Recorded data
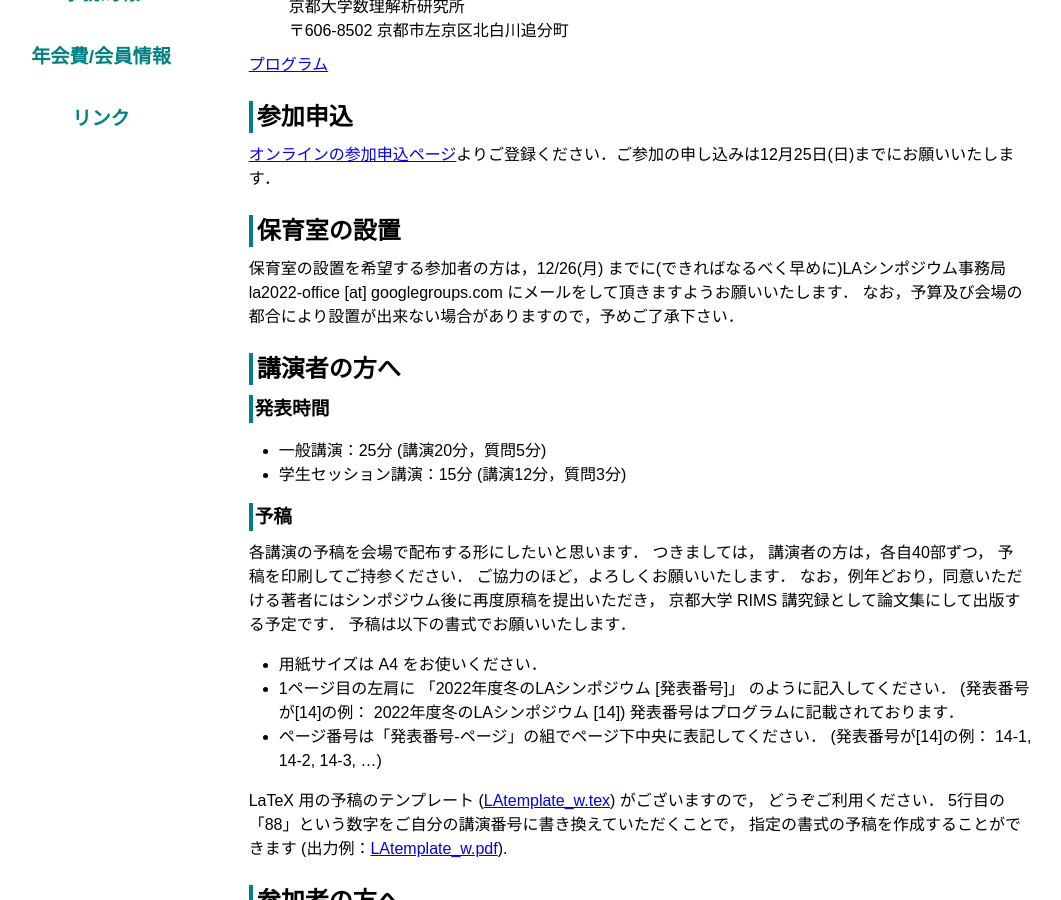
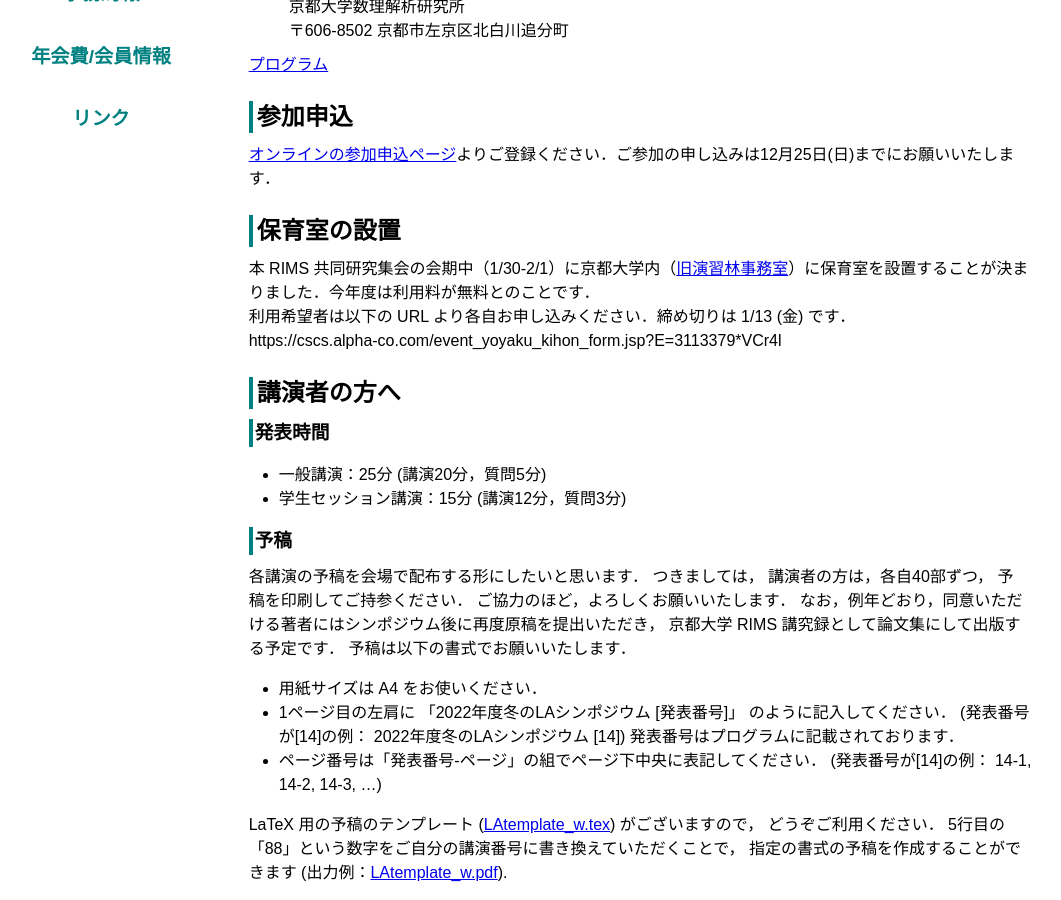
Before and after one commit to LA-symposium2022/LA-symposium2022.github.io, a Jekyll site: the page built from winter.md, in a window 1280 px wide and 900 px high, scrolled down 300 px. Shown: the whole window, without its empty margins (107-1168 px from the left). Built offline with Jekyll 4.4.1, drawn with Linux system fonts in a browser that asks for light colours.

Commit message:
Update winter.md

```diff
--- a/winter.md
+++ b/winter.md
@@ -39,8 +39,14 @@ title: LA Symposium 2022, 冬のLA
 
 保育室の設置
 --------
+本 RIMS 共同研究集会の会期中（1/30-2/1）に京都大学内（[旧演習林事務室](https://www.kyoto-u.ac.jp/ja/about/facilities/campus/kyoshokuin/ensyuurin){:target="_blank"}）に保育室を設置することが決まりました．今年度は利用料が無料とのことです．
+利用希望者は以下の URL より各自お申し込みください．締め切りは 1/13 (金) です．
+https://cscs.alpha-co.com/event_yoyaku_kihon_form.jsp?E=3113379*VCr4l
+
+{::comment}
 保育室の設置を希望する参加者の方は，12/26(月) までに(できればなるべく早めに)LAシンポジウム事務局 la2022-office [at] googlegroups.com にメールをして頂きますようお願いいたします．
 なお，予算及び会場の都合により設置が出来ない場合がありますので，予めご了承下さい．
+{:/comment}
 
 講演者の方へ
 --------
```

> Task brief
Using the string "https" as the search term, count the lines of the data above that hold it and report that number alone.

> Solution for this task
2